There are lots of empty guidelines for students to do this, including on the pages where they begin by tracing the letter H.
Again, you can start off by giving them the uppercase worksheet, then the lowercase, and then the sheet that combines the two.
Print off as many as you like of each so that students can really get a handle on writing the letter independently.
4. Linking H To Other Letters
Another worksheet that can come in handy for learning the cursive H is the one which links H to other letters.
Once students have mastered the tracing, you could provide lined paper and have them write the letter combinations independently.
Or you could create a traceable page that links H to every other letter of alphabet, not just the ones listed on the sheet.
It could also be helpful for students if you create a traceable page that links every other letter of the alphabet to H (instead of from).
3. Linking Lowercase H To Itself
Another good exercise for students to practice cursive H is to link lowercase H to itself.
Take a worksheet with ample guideline space and create a dotted-line series of H’s and then make copies.
You can have students start by tracing, then have them practice writing the linked H’s independently.
2. Tracing 3- And 4-Letter Words That Begin With H
I have worksheets where students can trace three- and four-letter words that begin with H; you could make multiple copies of those pages and have students practice them daily.

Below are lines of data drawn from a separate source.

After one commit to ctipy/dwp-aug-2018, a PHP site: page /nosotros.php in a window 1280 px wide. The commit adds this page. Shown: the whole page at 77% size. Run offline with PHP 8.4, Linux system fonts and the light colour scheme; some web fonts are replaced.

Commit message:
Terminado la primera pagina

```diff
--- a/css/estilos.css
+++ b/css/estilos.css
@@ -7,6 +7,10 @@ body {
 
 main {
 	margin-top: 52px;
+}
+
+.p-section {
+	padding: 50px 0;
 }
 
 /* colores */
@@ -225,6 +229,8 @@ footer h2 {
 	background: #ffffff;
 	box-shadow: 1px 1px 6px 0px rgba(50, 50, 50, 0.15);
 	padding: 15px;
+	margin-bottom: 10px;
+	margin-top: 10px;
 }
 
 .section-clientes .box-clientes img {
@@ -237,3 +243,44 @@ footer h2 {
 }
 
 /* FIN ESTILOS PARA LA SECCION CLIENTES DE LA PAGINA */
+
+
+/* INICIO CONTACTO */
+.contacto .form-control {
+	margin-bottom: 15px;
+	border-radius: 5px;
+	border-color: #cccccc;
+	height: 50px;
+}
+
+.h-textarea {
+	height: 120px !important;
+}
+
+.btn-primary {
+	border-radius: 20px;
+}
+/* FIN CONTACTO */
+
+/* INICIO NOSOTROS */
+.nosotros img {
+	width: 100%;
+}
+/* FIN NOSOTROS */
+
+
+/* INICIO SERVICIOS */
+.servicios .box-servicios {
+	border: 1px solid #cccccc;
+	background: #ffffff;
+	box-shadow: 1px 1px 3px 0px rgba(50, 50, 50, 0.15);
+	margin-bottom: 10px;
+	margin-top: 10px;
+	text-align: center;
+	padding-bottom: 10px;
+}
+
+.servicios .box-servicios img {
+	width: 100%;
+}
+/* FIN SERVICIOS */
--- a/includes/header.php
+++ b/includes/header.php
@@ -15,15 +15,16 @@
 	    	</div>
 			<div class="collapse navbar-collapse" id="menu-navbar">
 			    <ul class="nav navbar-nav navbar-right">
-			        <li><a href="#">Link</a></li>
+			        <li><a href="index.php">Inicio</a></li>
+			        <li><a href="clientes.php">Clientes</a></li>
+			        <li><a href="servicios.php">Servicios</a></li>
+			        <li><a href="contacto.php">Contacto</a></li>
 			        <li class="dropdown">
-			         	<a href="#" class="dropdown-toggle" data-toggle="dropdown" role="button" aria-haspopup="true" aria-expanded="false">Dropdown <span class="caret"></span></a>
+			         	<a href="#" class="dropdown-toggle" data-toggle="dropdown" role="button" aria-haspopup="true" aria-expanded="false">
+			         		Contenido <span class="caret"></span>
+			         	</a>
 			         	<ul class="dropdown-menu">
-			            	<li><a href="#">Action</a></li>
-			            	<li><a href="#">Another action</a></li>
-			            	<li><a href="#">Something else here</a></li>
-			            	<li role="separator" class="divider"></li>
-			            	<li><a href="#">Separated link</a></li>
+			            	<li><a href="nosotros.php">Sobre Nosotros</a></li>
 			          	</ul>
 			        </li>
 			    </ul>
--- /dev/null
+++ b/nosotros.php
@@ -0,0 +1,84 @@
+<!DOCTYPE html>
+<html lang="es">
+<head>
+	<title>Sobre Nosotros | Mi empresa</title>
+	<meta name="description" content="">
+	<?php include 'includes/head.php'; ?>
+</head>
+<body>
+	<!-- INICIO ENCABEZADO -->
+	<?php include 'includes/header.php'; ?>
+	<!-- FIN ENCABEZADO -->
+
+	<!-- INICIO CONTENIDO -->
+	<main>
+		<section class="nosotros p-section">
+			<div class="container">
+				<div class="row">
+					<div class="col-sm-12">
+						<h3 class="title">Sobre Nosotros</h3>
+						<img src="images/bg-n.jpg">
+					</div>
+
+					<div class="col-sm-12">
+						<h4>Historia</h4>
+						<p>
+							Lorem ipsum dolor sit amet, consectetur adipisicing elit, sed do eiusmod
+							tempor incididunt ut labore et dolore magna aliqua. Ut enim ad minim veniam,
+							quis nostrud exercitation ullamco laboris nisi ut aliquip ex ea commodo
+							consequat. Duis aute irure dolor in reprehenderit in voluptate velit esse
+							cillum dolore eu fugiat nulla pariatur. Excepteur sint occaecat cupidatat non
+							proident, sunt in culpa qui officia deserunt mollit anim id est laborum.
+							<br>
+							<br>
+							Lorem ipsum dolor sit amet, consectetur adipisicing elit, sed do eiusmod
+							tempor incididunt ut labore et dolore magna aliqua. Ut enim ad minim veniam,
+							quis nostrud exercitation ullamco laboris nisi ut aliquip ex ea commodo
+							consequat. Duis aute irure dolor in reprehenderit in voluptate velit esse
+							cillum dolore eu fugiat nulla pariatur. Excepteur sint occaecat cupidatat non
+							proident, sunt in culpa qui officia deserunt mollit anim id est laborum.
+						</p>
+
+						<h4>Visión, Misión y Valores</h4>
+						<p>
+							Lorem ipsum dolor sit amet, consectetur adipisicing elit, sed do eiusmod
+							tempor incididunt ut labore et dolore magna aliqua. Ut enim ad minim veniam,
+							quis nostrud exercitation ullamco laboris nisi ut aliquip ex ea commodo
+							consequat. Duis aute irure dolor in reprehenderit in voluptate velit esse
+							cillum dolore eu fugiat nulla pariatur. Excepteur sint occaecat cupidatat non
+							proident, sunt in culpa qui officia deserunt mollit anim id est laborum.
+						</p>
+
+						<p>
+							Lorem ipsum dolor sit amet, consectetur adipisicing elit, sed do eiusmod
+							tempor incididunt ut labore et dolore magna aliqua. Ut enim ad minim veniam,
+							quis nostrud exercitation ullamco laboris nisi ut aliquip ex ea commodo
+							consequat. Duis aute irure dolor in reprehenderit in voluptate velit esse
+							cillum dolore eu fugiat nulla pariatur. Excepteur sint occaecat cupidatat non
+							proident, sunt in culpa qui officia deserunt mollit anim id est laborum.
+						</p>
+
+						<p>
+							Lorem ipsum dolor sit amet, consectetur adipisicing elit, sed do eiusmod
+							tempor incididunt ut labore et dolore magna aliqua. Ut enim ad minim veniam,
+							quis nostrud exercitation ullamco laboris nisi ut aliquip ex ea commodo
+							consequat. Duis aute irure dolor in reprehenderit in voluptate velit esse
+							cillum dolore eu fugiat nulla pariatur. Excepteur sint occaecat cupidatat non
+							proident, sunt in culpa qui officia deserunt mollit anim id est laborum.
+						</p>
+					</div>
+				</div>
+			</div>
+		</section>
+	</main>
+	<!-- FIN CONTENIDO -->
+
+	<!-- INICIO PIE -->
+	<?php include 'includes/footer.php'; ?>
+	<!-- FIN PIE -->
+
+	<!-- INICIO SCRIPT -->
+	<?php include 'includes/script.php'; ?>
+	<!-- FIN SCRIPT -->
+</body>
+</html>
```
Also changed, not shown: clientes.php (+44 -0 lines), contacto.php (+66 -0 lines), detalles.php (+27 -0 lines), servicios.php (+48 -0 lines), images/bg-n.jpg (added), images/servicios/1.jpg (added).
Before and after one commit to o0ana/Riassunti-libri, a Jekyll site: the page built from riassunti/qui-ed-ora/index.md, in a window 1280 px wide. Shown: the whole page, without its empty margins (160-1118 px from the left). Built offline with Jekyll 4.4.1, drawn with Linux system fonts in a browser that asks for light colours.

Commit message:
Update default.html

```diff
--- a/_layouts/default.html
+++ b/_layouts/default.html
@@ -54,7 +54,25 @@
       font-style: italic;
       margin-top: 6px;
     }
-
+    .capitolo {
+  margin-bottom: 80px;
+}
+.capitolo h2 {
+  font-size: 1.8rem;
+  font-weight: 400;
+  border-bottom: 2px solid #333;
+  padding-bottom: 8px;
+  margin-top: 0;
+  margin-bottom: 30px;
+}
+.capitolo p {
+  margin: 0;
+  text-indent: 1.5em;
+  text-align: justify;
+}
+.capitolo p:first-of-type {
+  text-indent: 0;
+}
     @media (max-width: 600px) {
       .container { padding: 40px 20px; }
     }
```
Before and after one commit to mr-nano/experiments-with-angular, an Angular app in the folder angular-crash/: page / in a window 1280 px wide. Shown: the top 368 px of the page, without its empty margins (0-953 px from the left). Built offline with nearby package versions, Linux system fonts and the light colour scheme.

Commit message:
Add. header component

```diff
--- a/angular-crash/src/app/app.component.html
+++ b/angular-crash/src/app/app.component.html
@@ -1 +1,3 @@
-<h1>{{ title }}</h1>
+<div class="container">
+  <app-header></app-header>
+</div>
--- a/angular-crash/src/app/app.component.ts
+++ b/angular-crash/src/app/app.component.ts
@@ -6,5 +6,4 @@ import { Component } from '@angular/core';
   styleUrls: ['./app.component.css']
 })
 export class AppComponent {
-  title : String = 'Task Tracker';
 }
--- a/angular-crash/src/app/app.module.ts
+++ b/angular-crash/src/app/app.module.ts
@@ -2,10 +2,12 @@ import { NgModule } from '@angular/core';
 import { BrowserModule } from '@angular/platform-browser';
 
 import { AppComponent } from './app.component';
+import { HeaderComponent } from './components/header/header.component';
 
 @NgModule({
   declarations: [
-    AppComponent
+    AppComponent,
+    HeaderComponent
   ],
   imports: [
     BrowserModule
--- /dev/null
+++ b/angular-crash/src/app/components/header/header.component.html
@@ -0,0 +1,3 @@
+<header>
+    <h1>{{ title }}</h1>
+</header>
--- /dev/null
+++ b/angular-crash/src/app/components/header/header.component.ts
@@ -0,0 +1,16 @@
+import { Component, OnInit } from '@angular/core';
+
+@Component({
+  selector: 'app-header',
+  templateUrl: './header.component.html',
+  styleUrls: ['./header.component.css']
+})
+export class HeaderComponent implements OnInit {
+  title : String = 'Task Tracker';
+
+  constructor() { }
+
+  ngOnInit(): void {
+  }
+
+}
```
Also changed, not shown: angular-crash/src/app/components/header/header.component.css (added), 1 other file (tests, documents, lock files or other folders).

On lined paper, you could also challenge your students to write the words independently.
You might also expand the traceable words to include five and six letter words that begin with H, such as “Horse,” “Happen” or “Herald.”
Make a mix of uppercase and lowercase H words, so that students get the maximum practice linking letters from both.
1. Tracing Words That Contain H
Using some of the blank guideline space, create a traceable worksheet that features words that contain H.
This is important because students will learn how various letters link and lead to H, not just from.
Start off with easy three- and four-letter words like “Aha” and “Chew”; then graduate to five- and six-letter words like “Bathe,” “Charm,” “Alights” and “Cashier.”